The revision should be linked to the monetary value and subject to the condition that it is not less than 5%, indicates the second report of the commission, tabled in the Assembly. Necessary provisions should be made in the laws of Kerala Panchayat Raj and Kerala Municipality in this regard.
The report recommends that all local governments complete the ongoing property tax review by March 31, 2022. Government grants should be withheld for non-compliance, according to the report.
A recurrent tax levied by local authorities on buildings and ancillary land, the property tax constitutes approximately 60% of their own revenue. The commission noted that panchayats, municipalities and businesses can only strengthen their identity as local governments if they raise their own revenues. ”For several reasons, the improvement in rates, both tax and non-tax, has not kept pace with monetary value, resulting in severe revenue losses. This must be rectified once and for all,” he said.
The commission recommended that all houses of 30m² and over should be subject to the property tax net. However, for houses of 30 m² to 50 m², the tax must be collected at half the rates prescribed for other buildings.
The commission also disapproved of the exemptions granted in the tax increases. The exemption of the increase granted to residential buildings up to 2,000 square feet and the limitation of the increase to 25% for residential buildings over 2,000 square feet and 100% for commercial buildings could be removed, indicates the report.
Such exemptions are untenable under the law and unfair to other taxpayers, he noted. In the case of armed forces personnel, the exemption should only be granted to parents and spouses of personnel martyred or maimed in combat or in the line of duty, he said.
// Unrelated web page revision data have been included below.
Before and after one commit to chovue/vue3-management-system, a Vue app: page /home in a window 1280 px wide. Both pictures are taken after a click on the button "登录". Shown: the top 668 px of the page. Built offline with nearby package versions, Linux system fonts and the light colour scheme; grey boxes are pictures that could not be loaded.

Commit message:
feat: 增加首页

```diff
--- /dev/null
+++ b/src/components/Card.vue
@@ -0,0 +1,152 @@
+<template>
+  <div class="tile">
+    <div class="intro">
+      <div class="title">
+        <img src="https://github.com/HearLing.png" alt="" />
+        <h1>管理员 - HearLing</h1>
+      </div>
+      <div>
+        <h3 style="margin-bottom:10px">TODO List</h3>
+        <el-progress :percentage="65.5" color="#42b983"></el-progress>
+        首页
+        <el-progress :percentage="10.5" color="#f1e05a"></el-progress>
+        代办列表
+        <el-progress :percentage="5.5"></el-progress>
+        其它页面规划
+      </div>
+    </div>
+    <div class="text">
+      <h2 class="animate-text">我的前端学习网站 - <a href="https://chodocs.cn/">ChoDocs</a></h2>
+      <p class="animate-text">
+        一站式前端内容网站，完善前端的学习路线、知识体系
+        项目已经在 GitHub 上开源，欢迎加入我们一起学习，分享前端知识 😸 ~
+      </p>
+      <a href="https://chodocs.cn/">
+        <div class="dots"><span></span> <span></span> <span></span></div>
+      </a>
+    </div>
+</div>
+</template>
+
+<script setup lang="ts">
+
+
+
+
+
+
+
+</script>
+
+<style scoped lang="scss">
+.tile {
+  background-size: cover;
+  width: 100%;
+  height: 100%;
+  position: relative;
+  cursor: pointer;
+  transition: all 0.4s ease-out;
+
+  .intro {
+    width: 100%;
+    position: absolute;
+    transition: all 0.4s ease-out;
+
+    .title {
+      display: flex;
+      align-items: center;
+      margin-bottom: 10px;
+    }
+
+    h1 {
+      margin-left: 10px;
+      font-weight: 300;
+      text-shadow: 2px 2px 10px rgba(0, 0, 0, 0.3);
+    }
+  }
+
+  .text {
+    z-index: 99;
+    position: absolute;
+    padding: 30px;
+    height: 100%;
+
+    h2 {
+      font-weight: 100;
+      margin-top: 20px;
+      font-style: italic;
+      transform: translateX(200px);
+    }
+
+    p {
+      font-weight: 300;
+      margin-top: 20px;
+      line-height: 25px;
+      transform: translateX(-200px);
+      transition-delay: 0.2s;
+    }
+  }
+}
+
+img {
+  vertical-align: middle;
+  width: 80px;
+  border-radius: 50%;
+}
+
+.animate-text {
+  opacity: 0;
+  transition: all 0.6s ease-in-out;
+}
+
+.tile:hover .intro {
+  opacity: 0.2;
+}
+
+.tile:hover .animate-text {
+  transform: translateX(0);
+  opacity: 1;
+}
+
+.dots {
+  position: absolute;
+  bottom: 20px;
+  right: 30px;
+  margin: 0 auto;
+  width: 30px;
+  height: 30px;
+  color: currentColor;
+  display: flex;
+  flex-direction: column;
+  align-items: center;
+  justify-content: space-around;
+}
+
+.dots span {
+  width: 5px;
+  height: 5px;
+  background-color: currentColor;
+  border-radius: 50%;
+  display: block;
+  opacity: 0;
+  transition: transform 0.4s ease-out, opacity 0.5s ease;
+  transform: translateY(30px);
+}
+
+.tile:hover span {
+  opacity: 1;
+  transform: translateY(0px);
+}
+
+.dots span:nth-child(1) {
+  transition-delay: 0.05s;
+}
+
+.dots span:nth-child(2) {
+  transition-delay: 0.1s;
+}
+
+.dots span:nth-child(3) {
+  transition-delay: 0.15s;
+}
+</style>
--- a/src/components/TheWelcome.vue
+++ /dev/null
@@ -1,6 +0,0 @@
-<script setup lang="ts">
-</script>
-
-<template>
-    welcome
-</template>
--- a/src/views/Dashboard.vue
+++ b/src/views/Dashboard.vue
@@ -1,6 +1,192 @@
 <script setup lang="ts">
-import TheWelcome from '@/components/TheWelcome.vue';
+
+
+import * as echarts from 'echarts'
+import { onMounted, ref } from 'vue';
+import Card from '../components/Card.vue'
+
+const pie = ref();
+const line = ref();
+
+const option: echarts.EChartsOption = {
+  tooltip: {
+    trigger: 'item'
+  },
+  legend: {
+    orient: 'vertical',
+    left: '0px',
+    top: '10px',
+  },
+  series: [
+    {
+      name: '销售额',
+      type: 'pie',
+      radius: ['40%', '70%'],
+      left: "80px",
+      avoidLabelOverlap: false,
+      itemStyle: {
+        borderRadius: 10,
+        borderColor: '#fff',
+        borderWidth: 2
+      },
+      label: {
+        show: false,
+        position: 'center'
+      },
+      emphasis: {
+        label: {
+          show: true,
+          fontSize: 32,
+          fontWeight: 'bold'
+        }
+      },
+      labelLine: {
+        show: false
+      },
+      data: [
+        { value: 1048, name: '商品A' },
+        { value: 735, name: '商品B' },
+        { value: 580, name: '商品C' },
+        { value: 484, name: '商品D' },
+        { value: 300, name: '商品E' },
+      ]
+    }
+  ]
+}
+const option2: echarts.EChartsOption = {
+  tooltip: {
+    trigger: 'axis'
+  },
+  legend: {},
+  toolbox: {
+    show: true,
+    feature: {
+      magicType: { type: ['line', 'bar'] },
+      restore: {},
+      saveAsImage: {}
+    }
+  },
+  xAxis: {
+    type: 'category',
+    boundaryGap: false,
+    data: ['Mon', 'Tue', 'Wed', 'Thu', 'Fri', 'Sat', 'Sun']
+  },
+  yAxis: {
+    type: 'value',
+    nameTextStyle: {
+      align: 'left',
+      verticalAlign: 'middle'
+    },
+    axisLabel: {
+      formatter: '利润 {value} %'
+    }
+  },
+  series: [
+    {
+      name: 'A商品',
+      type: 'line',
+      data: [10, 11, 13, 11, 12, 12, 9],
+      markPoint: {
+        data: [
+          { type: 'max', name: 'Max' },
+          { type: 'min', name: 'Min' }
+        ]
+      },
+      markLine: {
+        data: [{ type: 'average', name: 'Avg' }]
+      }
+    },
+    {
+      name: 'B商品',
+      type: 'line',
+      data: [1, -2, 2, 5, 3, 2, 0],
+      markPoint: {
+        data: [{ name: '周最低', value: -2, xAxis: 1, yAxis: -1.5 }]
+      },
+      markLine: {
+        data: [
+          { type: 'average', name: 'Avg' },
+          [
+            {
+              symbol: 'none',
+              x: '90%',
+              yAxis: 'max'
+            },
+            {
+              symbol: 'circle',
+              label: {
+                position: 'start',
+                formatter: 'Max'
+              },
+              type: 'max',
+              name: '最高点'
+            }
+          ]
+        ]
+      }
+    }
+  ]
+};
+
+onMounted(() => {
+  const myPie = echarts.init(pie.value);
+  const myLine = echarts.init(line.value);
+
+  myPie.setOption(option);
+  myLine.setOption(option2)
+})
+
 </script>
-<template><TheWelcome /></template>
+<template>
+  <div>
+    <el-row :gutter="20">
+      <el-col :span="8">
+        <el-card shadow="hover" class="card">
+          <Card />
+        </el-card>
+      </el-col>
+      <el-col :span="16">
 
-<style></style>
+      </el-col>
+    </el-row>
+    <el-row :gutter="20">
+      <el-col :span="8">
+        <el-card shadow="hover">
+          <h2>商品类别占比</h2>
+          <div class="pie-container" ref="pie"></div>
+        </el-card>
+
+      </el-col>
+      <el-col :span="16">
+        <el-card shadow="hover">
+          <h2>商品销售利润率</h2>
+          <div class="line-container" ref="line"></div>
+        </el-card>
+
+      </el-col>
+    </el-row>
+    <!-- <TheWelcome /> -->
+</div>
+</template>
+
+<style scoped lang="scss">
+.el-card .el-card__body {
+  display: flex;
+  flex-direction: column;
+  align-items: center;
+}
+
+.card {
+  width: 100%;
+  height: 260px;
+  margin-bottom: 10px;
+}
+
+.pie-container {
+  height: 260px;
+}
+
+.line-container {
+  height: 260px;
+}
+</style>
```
The commission also recommended that the Property Tax Board formed in February 2011 be transformed into a Local Government Revenue Board with powers to oversee the collection of taxes by local governments. Reporting directly to the Secretary (LSGD), the council should, among other things, guide local governments in the preparation of rolling revenue improvement plans and oversee their implementation, and help identify new sources of tax and non-tax revenue. for local organizations.